UN envoy on children in conflict hails progress in Burundi but says more needed

Special Representative Radhika Coomaraswamy
The Central African State of Burundi has made progress in protecting children from the ravages of armed conflict, but more still needs to be done, especially to improve detention facilities for minors charged with belonging to armed groups, the top United Nations envoy on children and armed conflict said today.

Radhika Coomaraswamy, the Secretary-General’s Special Representative for Children and Armed Conflict, made her remarks during a press conference in the Burundian capital Bujumbura, at the end of her visit to the impoverished and strife-torn country.

“The general situation of human rights has significantly improved in Burundi.
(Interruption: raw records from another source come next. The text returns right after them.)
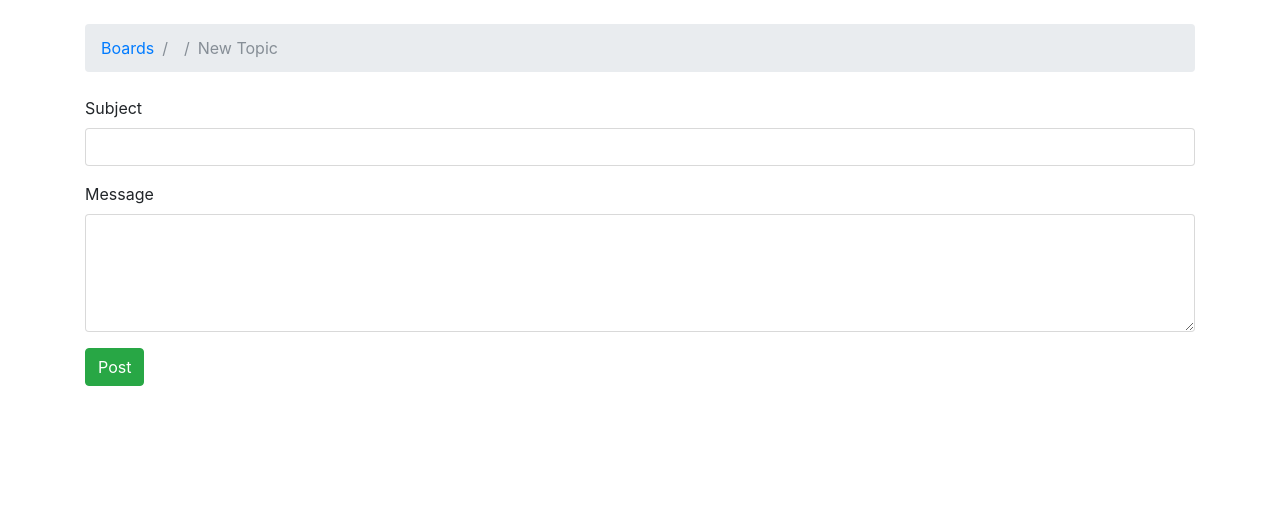
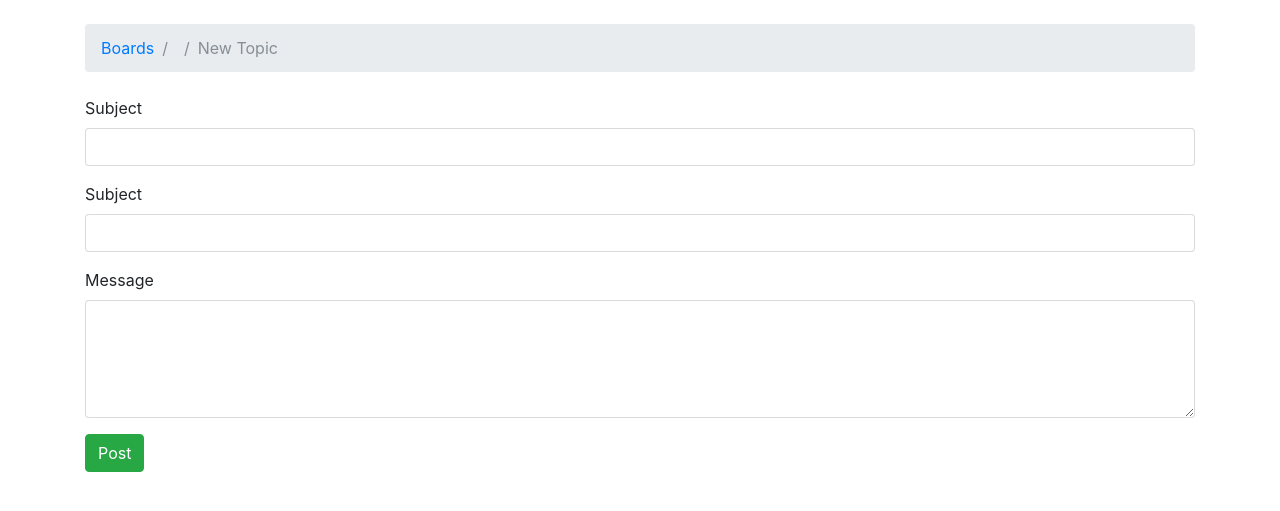
Before and after one commit to ferdian89/simple-web-board, a Django app: template templates/new_topic.html in a window 1280 px wide. Shown: the part 56-567 px from the top of the page. Run offline with Django 3.2, Linux system fonts and the light colour scheme; the template is opened without the code that fills it, so the values that code supplies are empty; some libraries are stand-ins or nearby versions.

Commit message:
added a new form

```diff
--- a/templates/new_topic.html
+++ b/templates/new_topic.html
@@ -16,6 +16,10 @@
 				<input type="text" class="form-control" id="id_subject" name="subject">
 			</div>
 			<div class="form-group">
+				<label for="id_subject">Subject</label>
+				<input type="text" class="form-control" id="id_subject" name="subject">
+			</div>
+			<div class="form-group">
 				<label for="id_message">Message</label>
 				<textarea class="form-control" id="id_message" name="message" rows="5"></textarea>
 			</div>
```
The measures already taken by the Government to address the recommendations of the Security Council are also very encouraging,” she said, referring in particular to Council resolution 1612 that calls on Member States to protect children from armed conflict.

“Most of the minors detained on charges related to their involvement with armed groups seem to have been released but efforts still need to be made to improve conditions of detention for minors.”

She said that in the short term, the Government had promised to ensure that children would be separated from adults during their detention, adding that she had also insisted that the authorities ensure that released children receive sustainable support to encourage them to fully reintegrate into their communities.

Ms Coomaraswamy welcomed Burundi’s revised penal code, which stipulates that the recruitment of children under 16 years to fight in armed conflict is a war crime, and expressed the hope that parliament would soon adopt it to allow the legislation to be implemented.

“The Government can count on the full support of the UN in training of the police and military authorities on child protection,” she said, stressing the role of the UN Integrated Office in Burundi (BINUB) and also that of the UN Children’s Fund (UNICEF) in child protection.

UNICEF, BINUB and the entire UN country team will work together to continue their support of the Government in its efforts to address the needs of children in the peace consolidation phase.”

Ms Coomaraswamy said that during her meetings with President Pierre Nukurunziza, and senior ministers, they had expressed their deep commitment to continue efforts to address child rights and child protection.

Like neighbouring Rwanda, Burundi has also been ravaged by an ethnic conflict between its Hutu and Tutsi populations. Since gaining independence in 1962, the small country has been the victim of violent coups and political instability. The death of some 300,000 people after the first free elections took place in 1993 led to increased international involvement and the establishment of the first UN mission in Burundi three years later.

Before visiting Burundi, Ms. Coomaraswamy had spent 6 days discussing child protection and child rights issues in the Democratic Republic of Congo (DRC).